For much of the last century, sustainable forestry meant maintaining a steady flow of timber. The forest was seen as a resource to be exploited as efficiently as possible, sort of like a slow-growing crop of wheat. As with agricultural crops, the growth of selected tree species was promoted through practices such as monoculture planting, thinning to optimal density, and reduction of competition from other species. In addition, there was an effort to maximize growth and productivity of the forest by eliminating old-growth stands.
By the 1980s, shifting public attitudes led to increasing demands for new approaches. Concern for endangered species and the loss of old-growth forests, especially in the Pacific Northwest, became powerful motivators for change. In Alberta, the government missed these cues and instead embarked on a massive expansion of forestry, allocating pristine boreal timberlands the size of England for harvest. No analysis of the ecological impact of these allocations was made, nor was the public consulted.
These timber allocations generated a massive public backlash, including the largest demonstrations in the province’s history to that time. The government refused to back down; however, there was a fundamental shift in the way our forests were valued and managed. The key concepts were set forth in the Alberta Forest Conservation Strategy, released in 1997.
The new ideas were bundled into an approach called ecological forest management. As the label implies, the idea was to manage forests as ecosystems rather than just stands of timber waiting to be cut. The entire system, including all native species and natural processes, were to be sustained over time, not just the flow of timber to the mill. Another important change was the inclusion of stakeholders (beyond just forestry companies) in forest management decisions.
Over the past two decades, steady progress has been made in refining the principles of ecological forest management and putting the new ideas into practice. To be clear, this does not mean that all of the ideals set forth in the Forest Conservation Strategy have been achieved; indeed, many gaps remain. But we certainly have moved a long way from the days of sustained-yield harvesting.
Unfortunately, the progress we’ve made in advancing ecological forest management is now under threat. The Kenney government is pursuing an agenda of economic development at any cost, without even the pretence of balancing economic and environmental objectives. Forestry Minister Devin Dreeshen has increased the rate of forest harvest by 13% and believes that a further increase of 20% can be “sustainably” achieved. This is absurd — such a high rate of harvest was not even contemplated in the days when sustainability only meant maintaining a steady flow of timber. For ecological sustainability, we require a reduction in current rates of harvest, not an increase.

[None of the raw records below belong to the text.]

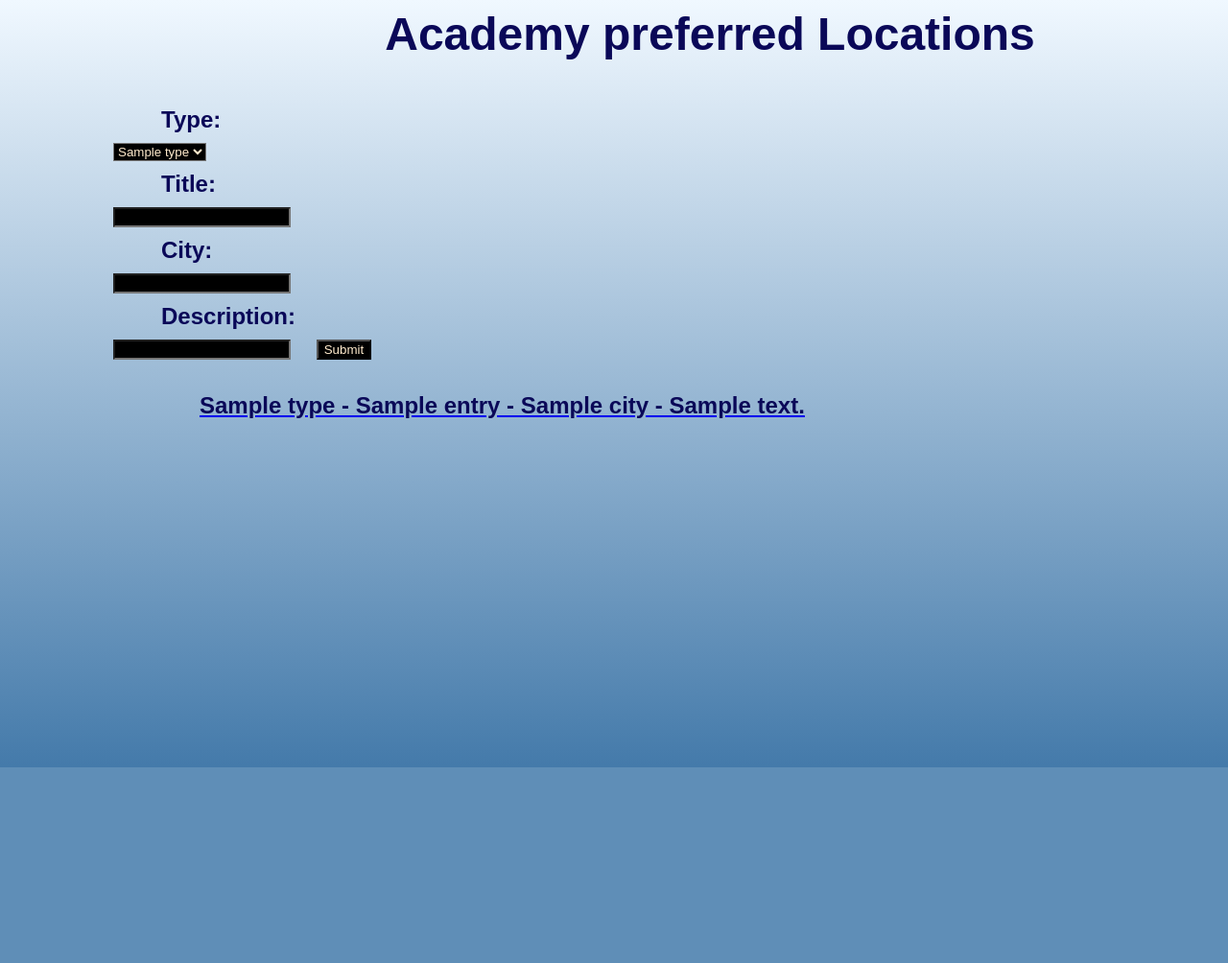
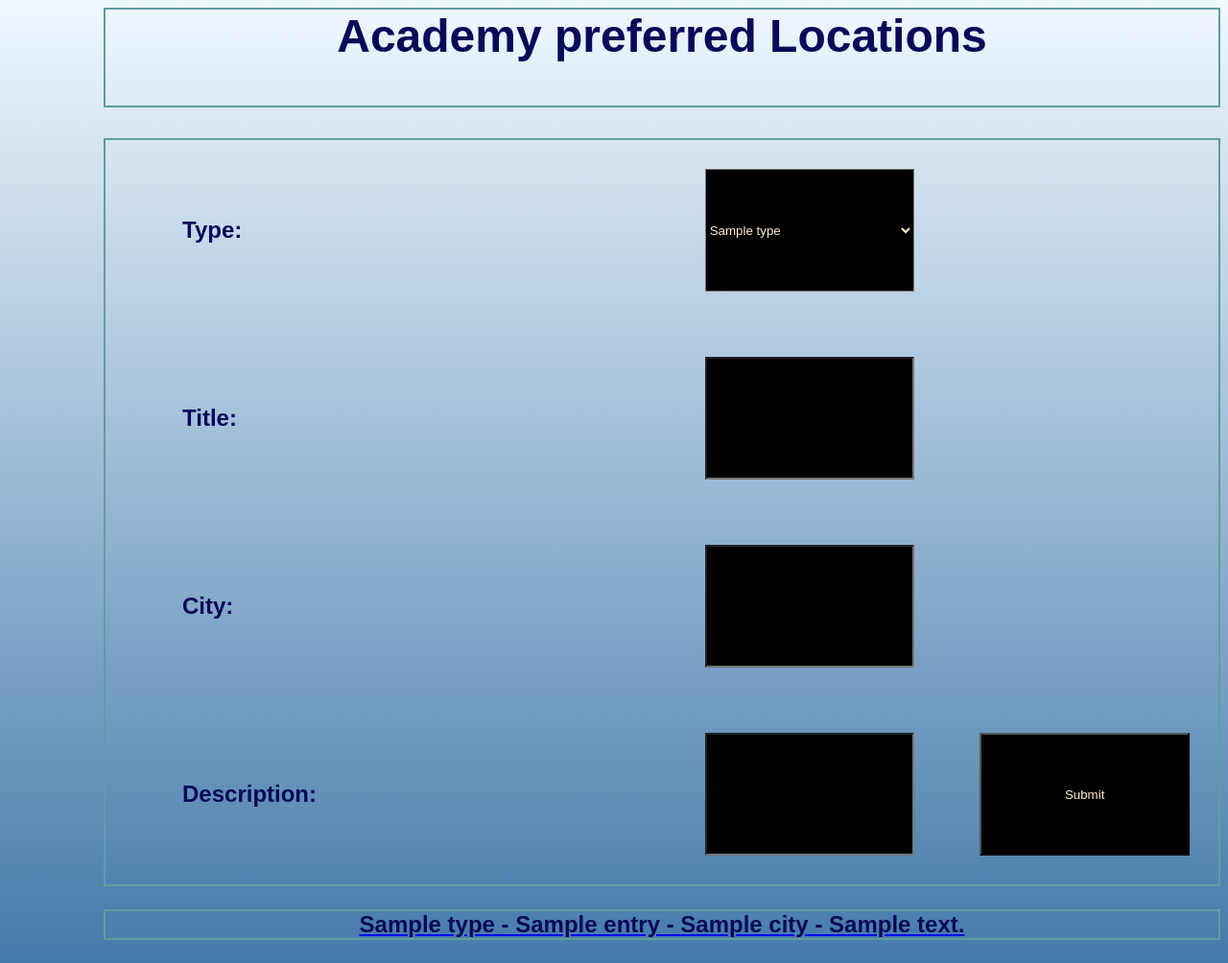
Before and after one commit to nkode-academy/academy_project, a Flask app: template templates/home.html in a window 1280 px wide. Shown: the whole page at 96% size. Before the commit the page ends 800 px from the top, so only its background shows below. Run offline with Flask 2, Linux system fonts and the light colour scheme; the template is opened without the code that fills it: most values are stand-ins (such as "Sample title", 1, 10 or a date in 2020).

Commit message:
try_box and grid

```diff
--- a/templates/home.html
+++ b/templates/home.html
@@ -1,6 +1,7 @@
 <style>
     html {
         box-sizing: border-box;
+
 
         background-color:aliceblue;
         background-image: linear-gradient(#f0f8ff, #447aaa);
@@ -10,6 +11,21 @@
         font-style: initial;
         font-weight: bolder;
         padding-left: 100px;
+    }
+    form{
+        border: 2px solid cadetblue;
+        padding: 20px;
+        display: grid;
+        grid-template-columns: 1fr 1fr 1fr 1fr;
+        gap: 2rem;
+    }
+    .type{
+        height: 300px;
+        background: cornsilk;
+    }
+    .title{
+        height: 300px;
+        background: darkgray;
     }
 
     label {
@@ -26,18 +42,22 @@
     }
 
     h1 {
-        border: 2px cadetblue;
+        border: 2px solid cadetblue;
+        height:100px;
+
         color: rgb(10, 8, 88);
         text-align:center;
     }
     p {
+        border: 2px solid cadetblue;
         color: rgb(10, 8, 88);
         font-style: initial;
-        padding-left: 100px;
+        padding-left:initial;
+        text-align: center;
     }
 </style>
 <h1>
-    <p>Academy preferred Locations</p>
+    <p1>Academy preferred Locations</p1>
 </h1>
 
 <form action="/new_entry">
```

As with the Kenney government’s rescinding of the Coal Policy and its proposal to delist 164 parks from the provincial parks system, the plan to dramatically and unsustainably boost forest harvesting is wildly out of step with public opinion. This is likely because these policy changes are ideological driven and were advanced without any public consultation. In the end, the government was forced to walk back its proposals related to coal mining and parks in the face of strong public backlash. However, the plan to increase forest harvesting remains intact, mainly because it has not yet reached the public’s attention. Please consider writing to Premier Kenney (email@example.com) and Minister Dreeshen (AF.firstname.lastname@example.org) to let them know that maintaining our forest ecosystems is important to you and that any increase in the rate of harvest is not acceptable.